((

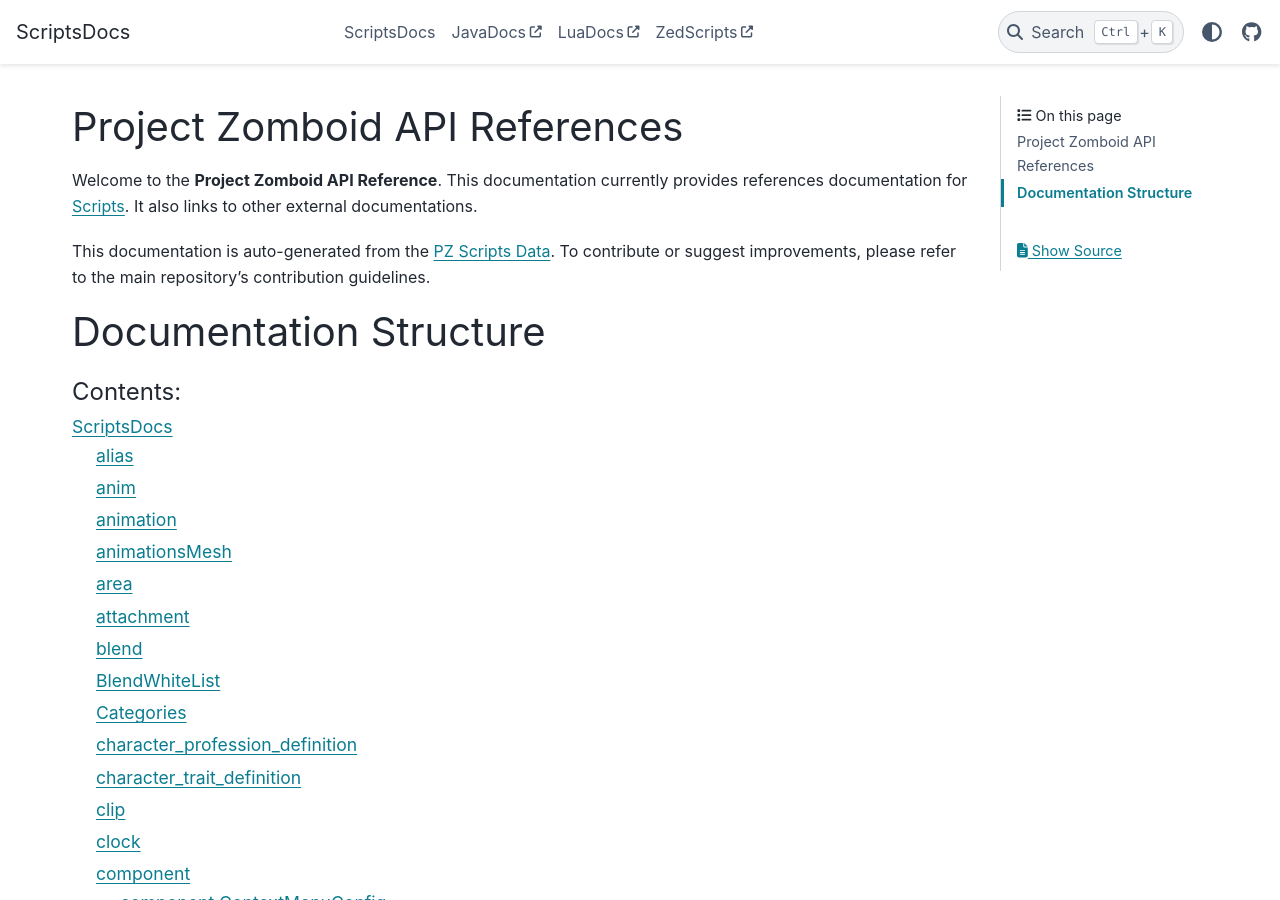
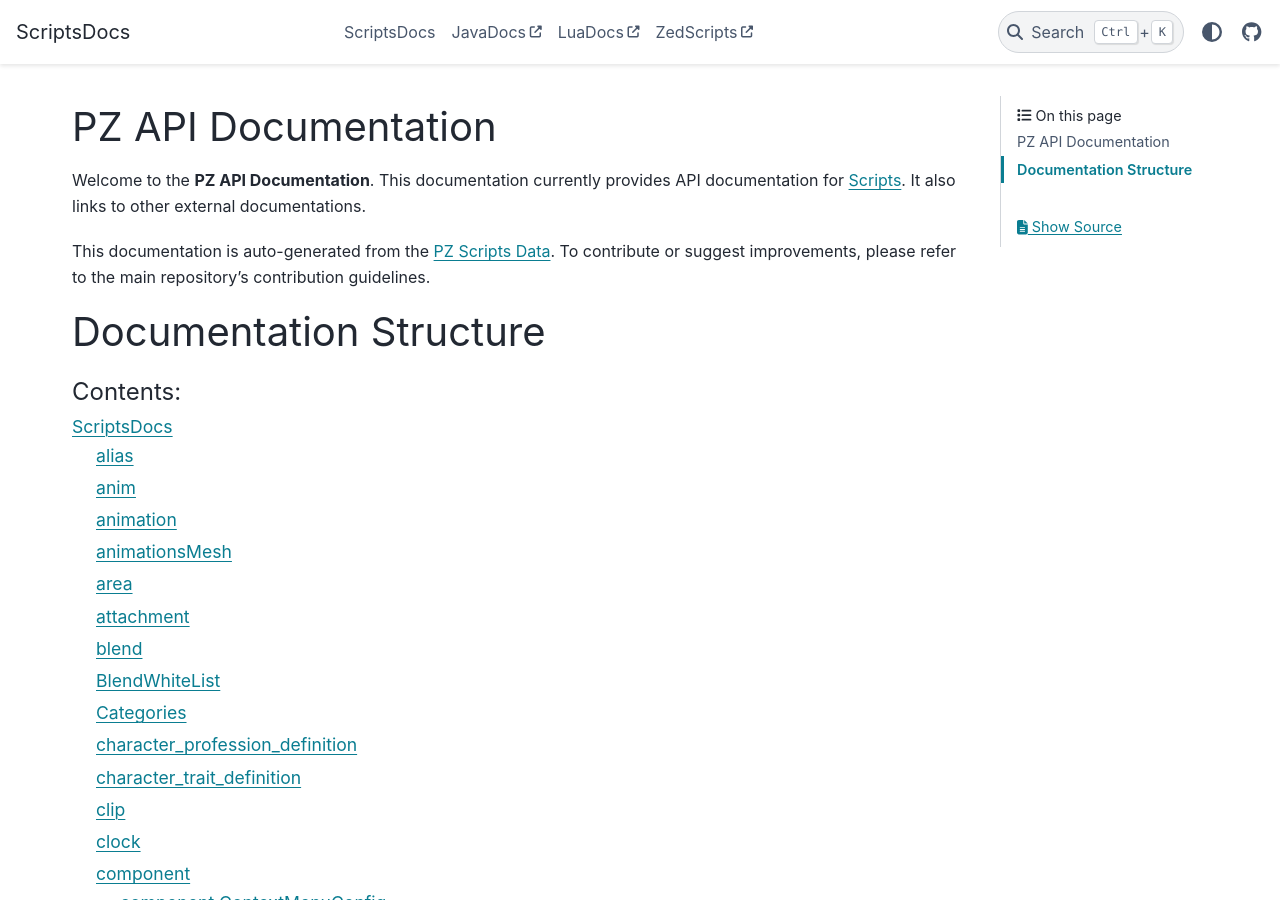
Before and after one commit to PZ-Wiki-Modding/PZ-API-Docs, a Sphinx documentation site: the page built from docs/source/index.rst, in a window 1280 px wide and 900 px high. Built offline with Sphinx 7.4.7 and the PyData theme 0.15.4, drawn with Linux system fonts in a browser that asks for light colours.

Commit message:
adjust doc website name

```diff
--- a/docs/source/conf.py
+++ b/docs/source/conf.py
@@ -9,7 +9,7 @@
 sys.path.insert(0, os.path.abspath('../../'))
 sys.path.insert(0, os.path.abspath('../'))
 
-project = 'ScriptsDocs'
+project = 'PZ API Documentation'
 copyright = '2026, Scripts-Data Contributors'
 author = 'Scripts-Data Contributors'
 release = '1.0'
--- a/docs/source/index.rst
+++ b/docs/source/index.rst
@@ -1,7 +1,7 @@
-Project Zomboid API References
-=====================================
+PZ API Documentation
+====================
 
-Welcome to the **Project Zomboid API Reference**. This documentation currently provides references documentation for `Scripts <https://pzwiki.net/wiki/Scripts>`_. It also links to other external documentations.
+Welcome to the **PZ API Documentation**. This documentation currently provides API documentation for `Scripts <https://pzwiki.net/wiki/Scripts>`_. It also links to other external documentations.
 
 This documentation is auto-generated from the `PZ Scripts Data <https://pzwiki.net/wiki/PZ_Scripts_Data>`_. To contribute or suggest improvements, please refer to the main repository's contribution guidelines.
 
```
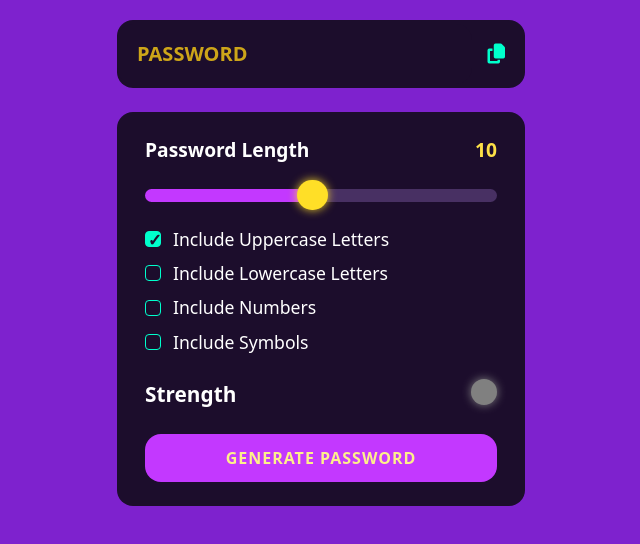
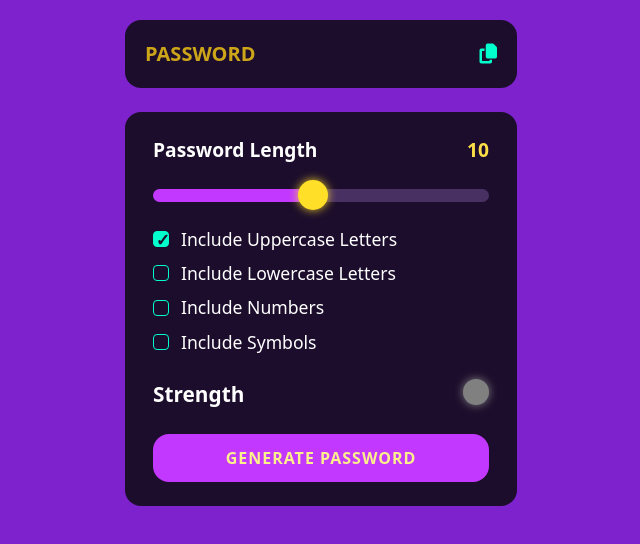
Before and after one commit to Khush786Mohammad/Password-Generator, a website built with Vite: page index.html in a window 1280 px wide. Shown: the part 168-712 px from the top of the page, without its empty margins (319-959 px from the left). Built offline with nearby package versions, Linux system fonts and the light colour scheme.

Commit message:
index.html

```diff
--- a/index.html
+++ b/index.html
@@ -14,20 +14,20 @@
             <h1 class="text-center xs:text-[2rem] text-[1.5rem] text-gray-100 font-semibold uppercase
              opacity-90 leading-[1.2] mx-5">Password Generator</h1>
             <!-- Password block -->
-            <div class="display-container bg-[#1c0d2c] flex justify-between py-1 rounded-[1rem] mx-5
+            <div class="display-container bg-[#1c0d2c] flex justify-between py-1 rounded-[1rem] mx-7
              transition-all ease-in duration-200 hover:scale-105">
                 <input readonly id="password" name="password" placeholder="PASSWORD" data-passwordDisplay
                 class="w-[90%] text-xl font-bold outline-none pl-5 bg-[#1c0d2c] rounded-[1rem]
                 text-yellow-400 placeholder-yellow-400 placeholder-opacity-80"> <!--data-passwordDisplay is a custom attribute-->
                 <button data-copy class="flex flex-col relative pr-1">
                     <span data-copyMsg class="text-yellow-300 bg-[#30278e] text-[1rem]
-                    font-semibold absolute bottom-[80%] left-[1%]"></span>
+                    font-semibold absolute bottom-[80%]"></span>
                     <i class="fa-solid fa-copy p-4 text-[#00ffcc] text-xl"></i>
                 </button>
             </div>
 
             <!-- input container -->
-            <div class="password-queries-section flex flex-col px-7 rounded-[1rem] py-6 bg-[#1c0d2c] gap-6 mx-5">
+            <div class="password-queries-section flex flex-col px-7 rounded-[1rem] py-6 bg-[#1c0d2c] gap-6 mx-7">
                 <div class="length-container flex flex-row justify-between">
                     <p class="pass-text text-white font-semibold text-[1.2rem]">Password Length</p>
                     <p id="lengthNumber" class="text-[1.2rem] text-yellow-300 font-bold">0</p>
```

))

Print the whole listing again exactly, please. No pictures.

*WRITTEN RESPONSE*.
Before and after one commit to PZ-Wiki-Modding/PZ-API-Docs, a Sphinx documentation site: the page built from docs/source/index.rst, in a window 1280 px wide and 900 px high. Built offline with Sphinx 7.4.7 and the PyData theme 0.15.4, drawn with Linux system fonts in a browser that asks for light colours.

Commit message:
adjust doc website name

```diff
--- a/docs/source/conf.py
+++ b/docs/source/conf.py
@@ -9,7 +9,7 @@
 sys.path.insert(0, os.path.abspath('../../'))
 sys.path.insert(0, os.path.abspath('../'))
 
-project = 'ScriptsDocs'
+project = 'PZ API Documentation'
 copyright = '2026, Scripts-Data Contributors'
 author = 'Scripts-Data Contributors'
 release = '1.0'
--- a/docs/source/index.rst
+++ b/docs/source/index.rst
@@ -1,7 +1,7 @@
-Project Zomboid API References
-=====================================
+PZ API Documentation
+====================
 
-Welcome to the **Project Zomboid API Reference**. This documentation currently provides references documentation for `Scripts <https://pzwiki.net/wiki/Scripts>`_. It also links to other external documentations.
+Welcome to the **PZ API Documentation**. This documentation currently provides API documentation for `Scripts <https://pzwiki.net/wiki/Scripts>`_. It also links to other external documentations.
 
 This documentation is auto-generated from the `PZ Scripts Data <https://pzwiki.net/wiki/PZ_Scripts_Data>`_. To contribute or suggest improvements, please refer to the main repository's contribution guidelines.
 
```
Before and after one commit to Khush786Mohammad/Password-Generator, a website built with Vite: page index.html in a window 1280 px wide. Shown: the part 168-712 px from the top of the page, without its empty margins (319-959 px from the left). Built offline with nearby package versions, Linux system fonts and the light colour scheme.

Commit message:
index.html

```diff
--- a/index.html
+++ b/index.html
@@ -14,20 +14,20 @@
             <h1 class="text-center xs:text-[2rem] text-[1.5rem] text-gray-100 font-semibold uppercase
              opacity-90 leading-[1.2] mx-5">Password Generator</h1>
             <!-- Password block -->
-            <div class="display-container bg-[#1c0d2c] flex justify-between py-1 rounded-[1rem] mx-5
+            <div class="display-container bg-[#1c0d2c] flex justify-between py-1 rounded-[1rem] mx-7
              transition-all ease-in duration-200 hover:scale-105">
                 <input readonly id="password" name="password" placeholder="PASSWORD" data-passwordDisplay
                 class="w-[90%] text-xl font-bold outline-none pl-5 bg-[#1c0d2c] rounded-[1rem]
                 text-yellow-400 placeholder-yellow-400 placeholder-opacity-80"> <!--data-passwordDisplay is a custom attribute-->
                 <button data-copy class="flex flex-col relative pr-1">
                     <span data-copyMsg class="text-yellow-300 bg-[#30278e] text-[1rem]
-                    font-semibold absolute bottom-[80%] left-[1%]"></span>
+                    font-semibold absolute bottom-[80%]"></span>
                     <i class="fa-solid fa-copy p-4 text-[#00ffcc] text-xl"></i>
                 </button>
             </div>
 
             <!-- input container -->
-            <div class="password-queries-section flex flex-col px-7 rounded-[1rem] py-6 bg-[#1c0d2c] gap-6 mx-5">
+            <div class="password-queries-section flex flex-col px-7 rounded-[1rem] py-6 bg-[#1c0d2c] gap-6 mx-7">
                 <div class="length-container flex flex-row justify-between">
                     <p class="pass-text text-white font-semibold text-[1.2rem]">Password Length</p>
                     <p id="lengthNumber" class="text-[1.2rem] text-yellow-300 font-bold">0</p>
```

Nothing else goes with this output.